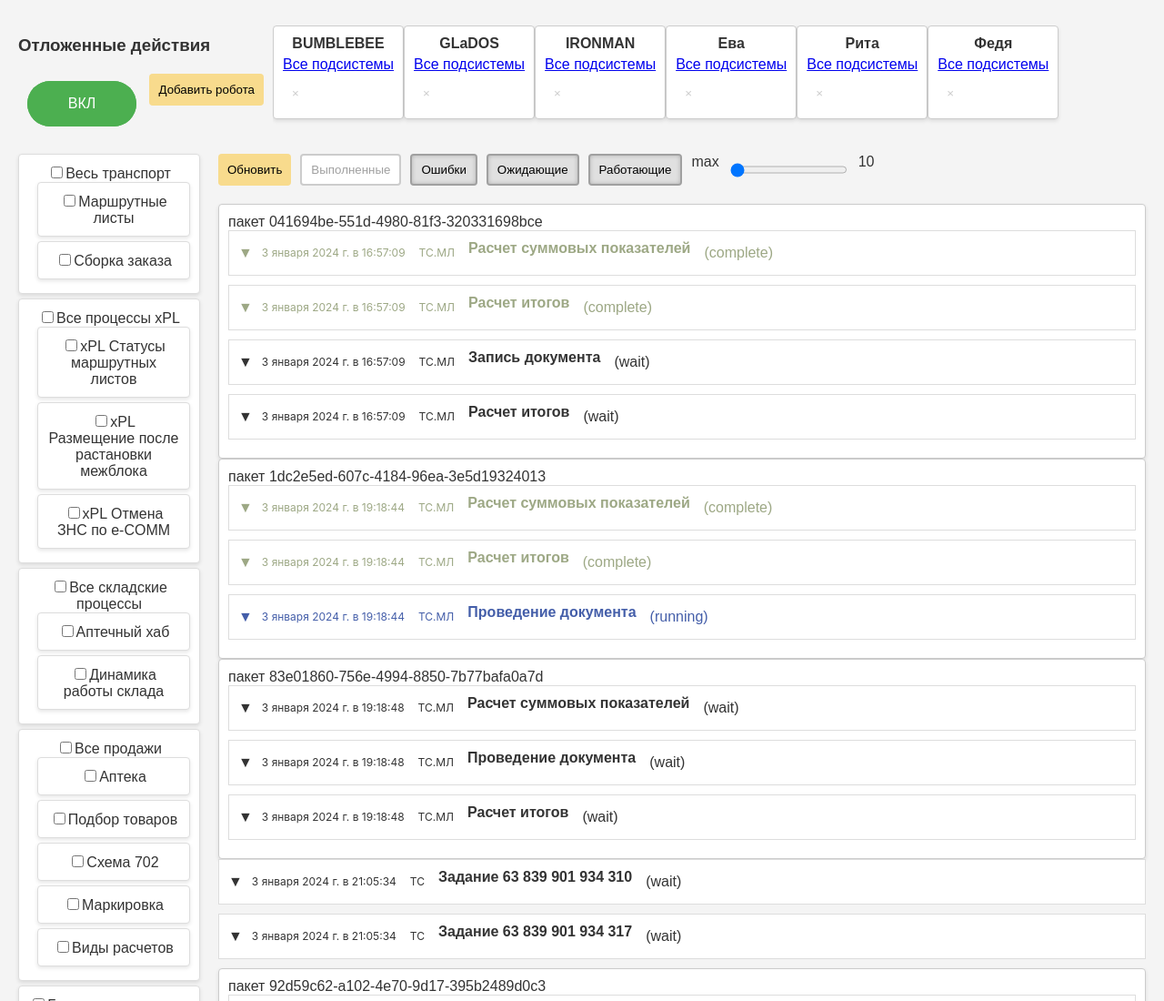
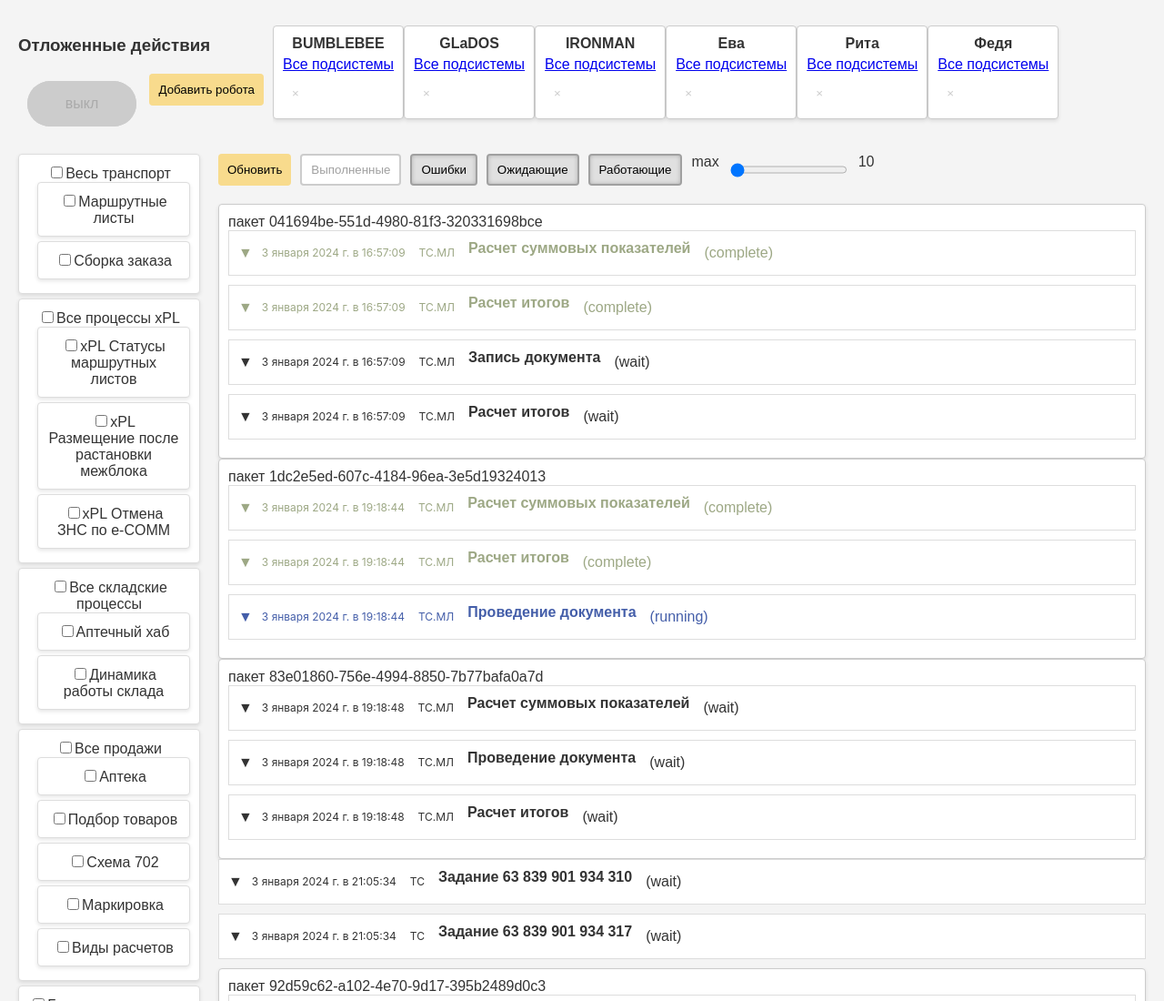
Before and after one commit to silberRus/robot_managment_system, a plain HTML site: page index.html in a window 1280 px wide. Shown: the top 1100 px of the page at 91% size. Drawn offline with Linux system fonts and the light colour scheme.

Commit message:
Починил переключатель, удалил комменты

```diff
--- a/js/App.js
+++ b/js/App.js
@@ -7,6 +7,7 @@ class App {
         this.subsystemView = new SubsystemView(this.dataService);
         this.tasksPerPage = 10;
         this.updateTasksDebounced = this.debounce(this.updateView, 500);
+        this.mainToggleElement = null;
     }
 
     mainToggle = () => document.getElementById('toggle-system');
@@ -34,7 +35,14 @@ class App {
     }
 
     renderSettings(settings) {
-        this.mainToggle.checked = this.mainToggle().isActive;
+        if (!this.mainToggleElement) {
+            this.mainToggleElement = document.getElementById('toggle-system');
+        }
+        if (this.mainToggleElement) {
+            this.mainToggleElement.checked = settings.isActive;
+        } else {
+            console.error('Элемент переключателя не найден');
+        }
     }
 
     renderSubsystems(subsystems) {
@@ -58,7 +66,7 @@ class App {
     }
 
     addEventListeners() {
-        const addRobotButton = document.getElementById('addRobot'); // Сохраняем ссылку на кнопку
+        const addRobotButton = document.getElementById('addRobot');
         addRobotButton.addEventListener('click', async () => {
             addRobotButton.classList.add('working-progress');
             addRobotButton.disabled = true;
@@ -111,6 +119,7 @@ class App {
 
     init() {
         this.addEventListeners();
+        this.dataService.getSettings().then(s => this.renderSettings(s));
         this.dataService.getSubsystems().then(s => this.renderSubsystems(s));
         this.updateView();
     }
@@ -128,7 +137,6 @@ class App {
             timeout = setTimeout(later, wait);
         };
     }
-
 }
 
 function strData(date) {
@@ -142,6 +150,5 @@ function strData(date) {
     });
 }
 
-// Запускаем приложение
 const app = new App();
 app.init();
--- a/js/services/ConnectorAPI.js
+++ b/js/services/ConnectorAPI.js
@@ -50,9 +50,7 @@ class ConnectorAPI {
     }
 
     async getTasks(limit, filter, markedSubsystemsIds) {
-        console.log(limit);
         let filterApi = {limit: limit};
-        // Проверяем, есть ли в фильтре хотя бы одно свойство со значением false
         if (Object.values(filter).some(value => !value)) {
             filterApi = {
                 ...filterApi,
@@ -65,7 +63,6 @@ class ConnectorAPI {
                 "subsystems": markedSubsystemsIds
             };
         }
-        // Отправляем запрос с фильтрами, если filterApi не пустой
         return Object.keys(filterApi).length ?
             await this.makeRequest('tasks', 'POST', filterApi) :
             await this.makeRequest('tasks');
--- a/js/services/DataService.js
+++ b/js/services/DataService.js
@@ -56,7 +56,6 @@ class DataService {
 
     async getTasks(limit) {
         this.tasks = [];
-        console.log(this.subSystems);
         const tasks = await this.connector.getTasks(limit, this.filters, this.getMarkedSubsystemsIds(this.subSystems));
         tasks.forEach(item => {
             if (item.type === "task") {
--- a/js/views/RobotView.js
+++ b/js/views/RobotView.js
@@ -42,7 +42,7 @@ class RobotView {
         const checkbox = document.createElement('input');
         checkbox.type = 'checkbox';
         checkbox.id = 'subsystem-' + subsystem.id;
-        checkbox.checked = robot.subsystems.includes(subsystem.id); // Это должно работать для любого уровня подсистемы
+        checkbox.checked = robot.subsystems.includes(subsystem.id);
 
         const label = document.createElement('label');
         label.htmlFor = 'subsystem-' + subsystem.id;
@@ -146,13 +146,11 @@ class RobotView {
                 if (checkbox && checkbox.checked) {
                     list.push(sub.id); // Сохраняем ID подсистемы
                 }
-                // Рекурсивно проверяем дочерние элементы независимо от состояния родителя
                 if (sub.children && sub.children.length > 0) {
                     addCheckedSubsystems(sub.children, list);
                 }
             });
         };
-
         addCheckedSubsystems(subsystemsList, checkedSubsystemsIds);
         return checkedSubsystemsIds; // Возвращаем массив ID подсистем
     }
--- a/js/views/SubsystemView.js
+++ b/js/views/SubsystemView.js
@@ -4,14 +4,14 @@ class SubsystemView {
     }
 
     render(subSystem) {
-        const propertiesContainer = this.createPropertiesContainer(subSystem); // Создание контейнера свойств
-        const subSystemElement = this.createSubsystemElement(subSystem, propertiesContainer); // Создание элемента подсистемы с заголовком
-        const checkbox = this.createCheckbox(subSystem); // Создание чекбокса
-        const childrenContainer = this.createChildrenContainer(subSystem); // Создание контейнера для дочерних элементов
+        const propertiesContainer = this.createPropertiesContainer(subSystem);
+        const subSystemElement = this.createSubsystemElement(subSystem, propertiesContainer);
+        const checkbox = this.createCheckbox(subSystem);
+        const childrenContainer = this.createChildrenContainer(subSystem);
 
-        subSystemElement.prepend(checkbox); // Добавление чекбокса в начало элемента подсистемы
-        subSystemElement.appendChild(propertiesContainer); // Добавление контейнера свойств перед дочерними элементами
-        subSystemElement.appendChild(childrenContainer); // Добавление контейнера для дочерних элементов
+        subSystemElement.prepend(checkbox);
+        subSystemElement.appendChild(propertiesContainer);
+        subSystemElement.appendChild(childrenContainer);
 
         return subSystemElement;
     }
@@ -25,7 +25,6 @@ class SubsystemView {
         subSystemTitle.className = 'subsystem-title';
         subSystemTitle.innerText = subSystem.name;
 
-        // Обработчик события клика для разворачивания и сворачивания свойств подсистемы
         subSystemTitle.addEventListener('click', () => {
             propertiesContainer.style.display = propertiesContainer.style.display === 'none' ? 'block' : 'none';
         });
@@ -93,7 +92,6 @@ class SubsystemView {
         propertiesContainer.className = 'subsystem-properties';
         propertiesContainer.style.display = 'none';
 
-        // Функция для создания поля редактирования свойства
         const createPropertyInput = (labelText, value, updateMethod, className) => {
             const container = document.createElement('div');
             const label = document.createElement('label');
@@ -114,7 +112,6 @@ class SubsystemView {
             return container;
         };
 
-        // Добавляем поля для свойств
         propertiesContainer.appendChild(createPropertyInput('Время жизни выполненных (сек): ', subSystem.lifetimeOfCompleted, subSystem.updateLifetimeOfCompleted, 'input-seconds'));
         propertiesContainer.appendChild(createPropertyInput('Максимальное время работы фонового (сек): ', subSystem.maxBackgroundRuntime, subSystem.updateMaxBackgroundRuntime, 'input-seconds'));
         propertiesContainer.appendChild(createPropertyInput('Количество попыток: ', subSystem.attemptCount, subSystem.updateAttemptCount, 'input-quantity'));
--- a/js/views/TaskView.js
+++ b/js/views/TaskView.js
@@ -38,14 +38,10 @@ class TaskView {
             toggleDetailsIcon.innerHTML = isHidden ? '&#x25B2;' : '&#x25BC;'; // Стрелка вверх или вниз
 
             if (isHidden && !taskDetailsElement.hasChildNodes()) {
-                // Показываем индикатор загрузки
                 taskDetailsElement.innerHTML = '<div class="loader">(...)</div>';
                 try {
-                    // Загружаем детали задачи
                     await this.connector.updateTaskDetail(task);
-                    // Очищаем индикатор загрузки
                     taskDetailsElement.innerHTML = '';
-                    // Отображаем детали задачи
                     if (task.errorDescription) {
                         const errorDescElement = document.createElement('div');
                         errorDescElement.classList.add('task-error');
@@ -59,7 +55,6 @@ class TaskView {
                         taskDetailsElement.appendChild(taskTextElement);
                     }
                 } catch (error) {
-                    // Обработка ошибок
                     taskDetailsElement.innerHTML = '<div class="error">Ошибка загрузки деталей задачи: ' + error + '</div>';
                 }
             }
--- a/js/views/subsystems.css
+++ b/js/views/subsystems.css
@@ -1,5 +1,4 @@
 .subsystem {
-    /* Ваши текущие стили для подсистемы */
     padding: 10px;
     margin-bottom: 5px;
     border: 1px solid #ddd;
```
Also changed, not shown: js/services/ConnectorMock.js (+0 -11 lines).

● ● ●

Extract each line holding the word "document" from the records.

YOUR SOLUTION:
     mainToggle = () => document.getElementById('toggle-system');
+            this.mainToggleElement = document.getElementById('toggle-system');
-        const addRobotButton = document.getElementById('addRobot'); // Сохраняем ссылку на кнопку
+        const addRobotButton = document.getElementById('addRobot');
         const checkbox = document.createElement('input');
         const label = document.createElement('label');
             const container = document.createElement('div');
             const label = document.createElement('label');
                         const errorDescElement = document.createElement('div');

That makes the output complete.